The paragraph in the committee report outlining the steps taken by the executive was then put to Congress, and agreed to, only one delegate dissenting.

   After the dismissal, Edwards went to Dublin where he helped Frank Ryan edit the Republican Congress. He got a month's work in a school in Sligo and then got a job digging ditches in Dublin for a pipe-laying company. On the outbreak of the Spanish Civil War, he went to Spain where he fought with great courage against Franco's fascists. On his return to Ireland, he eventually secured a teaching post in Mount Zion Jewish School in Rathgar, where he taught until his retirement. He had completed his journey from Mount Sion to Mount Zion. He died on 7 June 1983 and his remains were cremated at Glasnevin. In a graveside oration Peadar O'Donnell said

I think Frank Edwards will become a legend and his legend and his name will live on long after most of us here are forgotten.[10]

[1] Ibid, January 18, 1935
[2] Irish Times, January 18, 1935
[3] Ibid, January 21, 1935
[4] Waterford News, January 18, 1935
[5] Ibid, January 28, 1935
[6] Waterford News, January 28, 1935
[7] An Múinteoir, P. 13
[8] An Múinteoir, P. 13
[9] Ibid, P. 13
[10] Manus O'Riordan (1983) Portrait of an Irish Anti-fascist. See webpage

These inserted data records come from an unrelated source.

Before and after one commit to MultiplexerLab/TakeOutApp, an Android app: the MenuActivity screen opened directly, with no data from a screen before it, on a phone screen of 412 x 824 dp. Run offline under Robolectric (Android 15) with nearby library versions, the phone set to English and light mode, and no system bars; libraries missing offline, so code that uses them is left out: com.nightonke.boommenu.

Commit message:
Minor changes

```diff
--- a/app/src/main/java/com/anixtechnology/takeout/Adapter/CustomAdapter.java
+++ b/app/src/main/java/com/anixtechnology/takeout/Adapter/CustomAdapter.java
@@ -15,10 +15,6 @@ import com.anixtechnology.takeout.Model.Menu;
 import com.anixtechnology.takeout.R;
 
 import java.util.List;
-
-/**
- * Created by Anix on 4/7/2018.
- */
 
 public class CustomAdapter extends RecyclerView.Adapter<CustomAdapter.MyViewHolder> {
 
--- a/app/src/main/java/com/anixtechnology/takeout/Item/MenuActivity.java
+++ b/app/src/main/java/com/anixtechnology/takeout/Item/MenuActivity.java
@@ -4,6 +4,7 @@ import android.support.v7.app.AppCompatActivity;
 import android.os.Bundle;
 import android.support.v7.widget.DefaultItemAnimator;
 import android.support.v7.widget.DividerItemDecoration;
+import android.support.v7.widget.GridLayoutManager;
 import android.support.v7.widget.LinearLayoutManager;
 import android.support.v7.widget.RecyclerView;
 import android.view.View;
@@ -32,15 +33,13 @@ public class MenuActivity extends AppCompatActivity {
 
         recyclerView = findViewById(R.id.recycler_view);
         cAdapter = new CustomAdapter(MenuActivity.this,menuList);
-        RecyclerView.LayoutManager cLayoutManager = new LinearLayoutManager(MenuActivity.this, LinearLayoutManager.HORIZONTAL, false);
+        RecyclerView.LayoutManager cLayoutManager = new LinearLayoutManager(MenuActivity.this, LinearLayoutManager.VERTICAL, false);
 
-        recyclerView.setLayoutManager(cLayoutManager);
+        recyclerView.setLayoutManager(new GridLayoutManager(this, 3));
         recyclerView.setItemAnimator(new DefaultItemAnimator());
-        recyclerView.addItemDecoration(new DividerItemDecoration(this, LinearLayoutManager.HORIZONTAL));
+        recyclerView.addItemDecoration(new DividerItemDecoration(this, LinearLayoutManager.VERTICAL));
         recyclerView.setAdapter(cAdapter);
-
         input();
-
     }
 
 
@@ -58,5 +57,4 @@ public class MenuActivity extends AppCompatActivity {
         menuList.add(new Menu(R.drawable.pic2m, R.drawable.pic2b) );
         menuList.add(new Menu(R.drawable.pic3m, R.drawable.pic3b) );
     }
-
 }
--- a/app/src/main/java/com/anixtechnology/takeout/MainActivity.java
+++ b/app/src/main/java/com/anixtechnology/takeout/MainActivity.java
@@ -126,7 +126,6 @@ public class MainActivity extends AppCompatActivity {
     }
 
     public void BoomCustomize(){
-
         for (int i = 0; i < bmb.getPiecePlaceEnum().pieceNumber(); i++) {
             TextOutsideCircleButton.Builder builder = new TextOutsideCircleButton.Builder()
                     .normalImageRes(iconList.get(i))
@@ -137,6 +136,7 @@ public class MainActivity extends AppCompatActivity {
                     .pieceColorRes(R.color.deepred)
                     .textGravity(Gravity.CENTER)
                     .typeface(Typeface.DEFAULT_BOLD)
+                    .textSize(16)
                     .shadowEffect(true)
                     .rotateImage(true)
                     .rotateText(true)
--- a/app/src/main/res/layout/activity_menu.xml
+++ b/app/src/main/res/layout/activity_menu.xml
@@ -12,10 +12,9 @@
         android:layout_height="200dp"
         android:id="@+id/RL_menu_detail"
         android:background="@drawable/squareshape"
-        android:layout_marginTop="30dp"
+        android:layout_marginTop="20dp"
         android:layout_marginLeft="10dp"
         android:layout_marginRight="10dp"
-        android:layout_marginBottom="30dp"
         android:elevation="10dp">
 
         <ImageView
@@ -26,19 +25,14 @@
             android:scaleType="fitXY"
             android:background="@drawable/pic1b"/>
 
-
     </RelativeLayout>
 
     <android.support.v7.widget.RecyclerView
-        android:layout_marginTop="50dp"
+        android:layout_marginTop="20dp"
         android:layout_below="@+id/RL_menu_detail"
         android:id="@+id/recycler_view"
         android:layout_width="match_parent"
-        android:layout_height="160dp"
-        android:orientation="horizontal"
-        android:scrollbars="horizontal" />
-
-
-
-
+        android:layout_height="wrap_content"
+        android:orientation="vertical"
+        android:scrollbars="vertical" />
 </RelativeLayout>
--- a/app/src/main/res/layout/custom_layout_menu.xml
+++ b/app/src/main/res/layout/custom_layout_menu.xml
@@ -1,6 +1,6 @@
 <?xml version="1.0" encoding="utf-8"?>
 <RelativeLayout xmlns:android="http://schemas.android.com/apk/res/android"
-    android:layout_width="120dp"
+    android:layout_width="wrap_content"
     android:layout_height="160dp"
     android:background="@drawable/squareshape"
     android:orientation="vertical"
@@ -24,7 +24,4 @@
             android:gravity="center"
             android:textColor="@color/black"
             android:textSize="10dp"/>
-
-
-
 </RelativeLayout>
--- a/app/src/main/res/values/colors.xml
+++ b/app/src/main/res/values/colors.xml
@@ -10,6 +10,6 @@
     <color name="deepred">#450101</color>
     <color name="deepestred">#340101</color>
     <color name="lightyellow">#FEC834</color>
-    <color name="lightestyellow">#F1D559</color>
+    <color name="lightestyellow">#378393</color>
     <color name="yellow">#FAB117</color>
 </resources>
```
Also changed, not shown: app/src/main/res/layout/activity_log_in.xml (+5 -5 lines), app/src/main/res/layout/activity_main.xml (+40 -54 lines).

Copyright © 2007 Waterford Ireland
Last modified: June 29, 2007